Modification records
────────

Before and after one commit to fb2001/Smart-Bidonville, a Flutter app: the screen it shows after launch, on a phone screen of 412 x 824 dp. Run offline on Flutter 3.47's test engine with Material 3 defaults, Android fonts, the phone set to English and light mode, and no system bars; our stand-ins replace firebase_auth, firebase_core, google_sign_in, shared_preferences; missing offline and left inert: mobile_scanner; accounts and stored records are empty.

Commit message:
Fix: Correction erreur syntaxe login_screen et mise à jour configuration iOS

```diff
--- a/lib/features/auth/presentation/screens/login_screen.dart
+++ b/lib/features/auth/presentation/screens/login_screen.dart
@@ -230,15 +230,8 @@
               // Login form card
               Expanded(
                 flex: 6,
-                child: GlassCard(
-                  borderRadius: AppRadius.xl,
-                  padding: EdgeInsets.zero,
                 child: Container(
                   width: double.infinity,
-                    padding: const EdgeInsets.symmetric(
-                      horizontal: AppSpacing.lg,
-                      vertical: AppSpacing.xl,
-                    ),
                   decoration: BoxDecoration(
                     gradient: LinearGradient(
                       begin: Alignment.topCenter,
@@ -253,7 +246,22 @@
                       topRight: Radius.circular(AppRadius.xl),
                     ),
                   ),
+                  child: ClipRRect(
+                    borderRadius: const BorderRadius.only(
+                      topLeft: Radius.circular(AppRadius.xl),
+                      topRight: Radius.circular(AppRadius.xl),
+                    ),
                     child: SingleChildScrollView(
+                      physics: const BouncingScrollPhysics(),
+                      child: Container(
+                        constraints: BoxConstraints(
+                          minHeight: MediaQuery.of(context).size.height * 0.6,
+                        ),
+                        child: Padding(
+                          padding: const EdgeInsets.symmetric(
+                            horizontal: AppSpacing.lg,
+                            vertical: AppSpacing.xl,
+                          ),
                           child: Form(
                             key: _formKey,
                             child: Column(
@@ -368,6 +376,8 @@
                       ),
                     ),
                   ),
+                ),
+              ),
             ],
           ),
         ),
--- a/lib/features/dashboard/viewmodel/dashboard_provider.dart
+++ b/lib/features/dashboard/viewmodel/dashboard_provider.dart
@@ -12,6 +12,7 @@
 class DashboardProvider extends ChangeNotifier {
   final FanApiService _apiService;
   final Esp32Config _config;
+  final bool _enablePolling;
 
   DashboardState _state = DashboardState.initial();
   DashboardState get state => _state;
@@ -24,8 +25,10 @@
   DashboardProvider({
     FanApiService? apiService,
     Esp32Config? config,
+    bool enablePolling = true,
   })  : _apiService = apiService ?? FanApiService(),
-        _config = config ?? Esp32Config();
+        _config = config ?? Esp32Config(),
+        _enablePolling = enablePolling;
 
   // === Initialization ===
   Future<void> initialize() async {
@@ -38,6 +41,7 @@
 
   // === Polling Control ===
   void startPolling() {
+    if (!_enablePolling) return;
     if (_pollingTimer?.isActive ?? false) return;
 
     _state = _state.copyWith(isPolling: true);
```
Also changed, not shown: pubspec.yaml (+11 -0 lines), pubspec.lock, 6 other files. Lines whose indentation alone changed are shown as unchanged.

────────

(Problem description)
Nothing in the data above may be skipped; repeat it all exactly.

(The answer)
Before and after one commit to fb2001/Smart-Bidonville, a Flutter app: the screen it shows after launch, on a phone screen of 412 x 824 dp. Run offline on Flutter 3.47's test engine with Material 3 defaults, Android fonts, the phone set to English and light mode, and no system bars; our stand-ins replace firebase_auth, firebase_core, google_sign_in, shared_preferences; missing offline and left inert: mobile_scanner; accounts and stored records are empty.

Commit message:
Fix: Correction erreur syntaxe login_screen et mise à jour configuration iOS

```diff
--- a/lib/features/auth/presentation/screens/login_screen.dart
+++ b/lib/features/auth/presentation/screens/login_screen.dart
@@ -230,15 +230,8 @@
               // Login form card
               Expanded(
                 flex: 6,
-                child: GlassCard(
-                  borderRadius: AppRadius.xl,
-                  padding: EdgeInsets.zero,
                 child: Container(
                   width: double.infinity,
-                    padding: const EdgeInsets.symmetric(
-                      horizontal: AppSpacing.lg,
-                      vertical: AppSpacing.xl,
-                    ),
                   decoration: BoxDecoration(
                     gradient: LinearGradient(
                       begin: Alignment.topCenter,
@@ -253,7 +246,22 @@
                       topRight: Radius.circular(AppRadius.xl),
                     ),
                   ),
+                  child: ClipRRect(
+                    borderRadius: const BorderRadius.only(
+                      topLeft: Radius.circular(AppRadius.xl),
+                      topRight: Radius.circular(AppRadius.xl),
+                    ),
                     child: SingleChildScrollView(
+                      physics: const BouncingScrollPhysics(),
+                      child: Container(
+                        constraints: BoxConstraints(
+                          minHeight: MediaQuery.of(context).size.height * 0.6,
+                        ),
+                        child: Padding(
+                          padding: const EdgeInsets.symmetric(
+                            horizontal: AppSpacing.lg,
+                            vertical: AppSpacing.xl,
+                          ),
                           child: Form(
                             key: _formKey,
                             child: Column(
@@ -368,6 +376,8 @@
                       ),
                     ),
                   ),
+                ),
+              ),
             ],
           ),
         ),
--- a/lib/features/dashboard/viewmodel/dashboard_provider.dart
+++ b/lib/features/dashboard/viewmodel/dashboard_provider.dart
@@ -12,6 +12,7 @@
 class DashboardProvider extends ChangeNotifier {
   final FanApiService _apiService;
   final Esp32Config _config;
+  final bool _enablePolling;
 
   DashboardState _state = DashboardState.initial();
   DashboardState get state => _state;
@@ -24,8 +25,10 @@
   DashboardProvider({
     FanApiService? apiService,
     Esp32Config? config,
+    bool enablePolling = true,
   })  : _apiService = apiService ?? FanApiService(),
-        _config = config ?? Esp32Config();
+        _config = config ?? Esp32Config(),
+        _enablePolling = enablePolling;
 
   // === Initialization ===
   Future<void> initialize() async {
@@ -38,6 +41,7 @@
 
   // === Polling Control ===
   void startPolling() {
+    if (!_enablePolling) return;
     if (_pollingTimer?.isActive ?? false) return;
 
     _state = _state.copyWith(isPolling: true);
```
Also changed, not shown: pubspec.yaml (+11 -0 lines), pubspec.lock, 6 other files. Lines whose indentation alone changed are shown as unchanged.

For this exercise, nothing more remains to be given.